WHAT YOU WILL DO: Copy the records that follow exactly, leaving nothing out.

- - - - -

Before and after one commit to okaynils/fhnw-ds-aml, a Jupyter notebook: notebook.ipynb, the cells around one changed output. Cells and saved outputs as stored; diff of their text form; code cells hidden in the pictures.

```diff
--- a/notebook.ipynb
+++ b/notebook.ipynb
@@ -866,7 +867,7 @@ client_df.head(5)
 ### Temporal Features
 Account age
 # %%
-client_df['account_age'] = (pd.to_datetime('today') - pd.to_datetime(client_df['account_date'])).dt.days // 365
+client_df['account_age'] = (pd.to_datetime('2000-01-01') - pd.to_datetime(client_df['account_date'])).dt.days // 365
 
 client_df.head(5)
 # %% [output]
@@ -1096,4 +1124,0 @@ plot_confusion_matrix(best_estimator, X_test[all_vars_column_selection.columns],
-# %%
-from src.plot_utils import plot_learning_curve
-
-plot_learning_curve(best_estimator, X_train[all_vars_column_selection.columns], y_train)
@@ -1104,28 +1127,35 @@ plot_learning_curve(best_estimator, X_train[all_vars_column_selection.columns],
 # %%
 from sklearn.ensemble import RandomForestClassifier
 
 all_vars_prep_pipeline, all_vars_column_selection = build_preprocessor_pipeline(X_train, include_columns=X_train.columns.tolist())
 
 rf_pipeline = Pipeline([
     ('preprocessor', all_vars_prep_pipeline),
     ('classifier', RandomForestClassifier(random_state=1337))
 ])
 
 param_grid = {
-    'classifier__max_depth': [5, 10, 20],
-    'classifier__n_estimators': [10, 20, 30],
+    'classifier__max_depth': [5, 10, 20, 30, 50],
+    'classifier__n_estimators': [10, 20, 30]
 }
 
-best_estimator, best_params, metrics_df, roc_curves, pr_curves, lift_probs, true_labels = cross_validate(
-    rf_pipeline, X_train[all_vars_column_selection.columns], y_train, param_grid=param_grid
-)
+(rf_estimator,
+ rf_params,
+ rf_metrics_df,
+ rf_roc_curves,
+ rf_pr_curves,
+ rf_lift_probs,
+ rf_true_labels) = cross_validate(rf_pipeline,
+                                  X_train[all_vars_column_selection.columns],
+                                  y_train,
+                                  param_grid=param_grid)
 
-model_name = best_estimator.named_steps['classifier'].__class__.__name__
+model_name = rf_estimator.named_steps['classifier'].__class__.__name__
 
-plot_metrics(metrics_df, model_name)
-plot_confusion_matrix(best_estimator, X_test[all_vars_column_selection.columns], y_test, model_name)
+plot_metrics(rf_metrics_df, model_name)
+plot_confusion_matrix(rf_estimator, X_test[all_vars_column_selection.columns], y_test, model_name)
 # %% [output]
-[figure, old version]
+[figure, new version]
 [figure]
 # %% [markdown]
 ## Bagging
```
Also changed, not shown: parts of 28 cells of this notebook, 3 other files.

- - - - -

RESULT OF THE TASK:
Before and after one commit to okaynils/fhnw-ds-aml, a Jupyter notebook: notebook.ipynb, the cells around one changed output. Cells and saved outputs as stored; diff of their text form; code cells hidden in the pictures.

```diff
--- a/notebook.ipynb
+++ b/notebook.ipynb
@@ -866,7 +867,7 @@ client_df.head(5)
 ### Temporal Features
 Account age
 # %%
-client_df['account_age'] = (pd.to_datetime('today') - pd.to_datetime(client_df['account_date'])).dt.days // 365
+client_df['account_age'] = (pd.to_datetime('2000-01-01') - pd.to_datetime(client_df['account_date'])).dt.days // 365
 
 client_df.head(5)
 # %% [output]
@@ -1096,4 +1124,0 @@ plot_confusion_matrix(best_estimator, X_test[all_vars_column_selection.columns],
-# %%
-from src.plot_utils import plot_learning_curve
-
-plot_learning_curve(best_estimator, X_train[all_vars_column_selection.columns], y_train)
@@ -1104,28 +1127,35 @@ plot_learning_curve(best_estimator, X_train[all_vars_column_selection.columns],
 # %%
 from sklearn.ensemble import RandomForestClassifier
 
 all_vars_prep_pipeline, all_vars_column_selection = build_preprocessor_pipeline(X_train, include_columns=X_train.columns.tolist())
 
 rf_pipeline = Pipeline([
     ('preprocessor', all_vars_prep_pipeline),
     ('classifier', RandomForestClassifier(random_state=1337))
 ])
 
 param_grid = {
-    'classifier__max_depth': [5, 10, 20],
-    'classifier__n_estimators': [10, 20, 30],
+    'classifier__max_depth': [5, 10, 20, 30, 50],
+    'classifier__n_estimators': [10, 20, 30]
 }
 
-best_estimator, best_params, metrics_df, roc_curves, pr_curves, lift_probs, true_labels = cross_validate(
-    rf_pipeline, X_train[all_vars_column_selection.columns], y_train, param_grid=param_grid
-)
+(rf_estimator,
+ rf_params,
+ rf_metrics_df,
+ rf_roc_curves,
+ rf_pr_curves,
+ rf_lift_probs,
+ rf_true_labels) = cross_validate(rf_pipeline,
+                                  X_train[all_vars_column_selection.columns],
+                                  y_train,
+                                  param_grid=param_grid)
 
-model_name = best_estimator.named_steps['classifier'].__class__.__name__
+model_name = rf_estimator.named_steps['classifier'].__class__.__name__
 
-plot_metrics(metrics_df, model_name)
-plot_confusion_matrix(best_estimator, X_test[all_vars_column_selection.columns], y_test, model_name)
+plot_metrics(rf_metrics_df, model_name)
+plot_confusion_matrix(rf_estimator, X_test[all_vars_column_selection.columns], y_test, model_name)
 # %% [output]
-[figure, old version]
+[figure, new version]
 [figure]
 # %% [markdown]
 ## Bagging
```
Also changed, not shown: parts of 28 cells of this notebook, 3 other files.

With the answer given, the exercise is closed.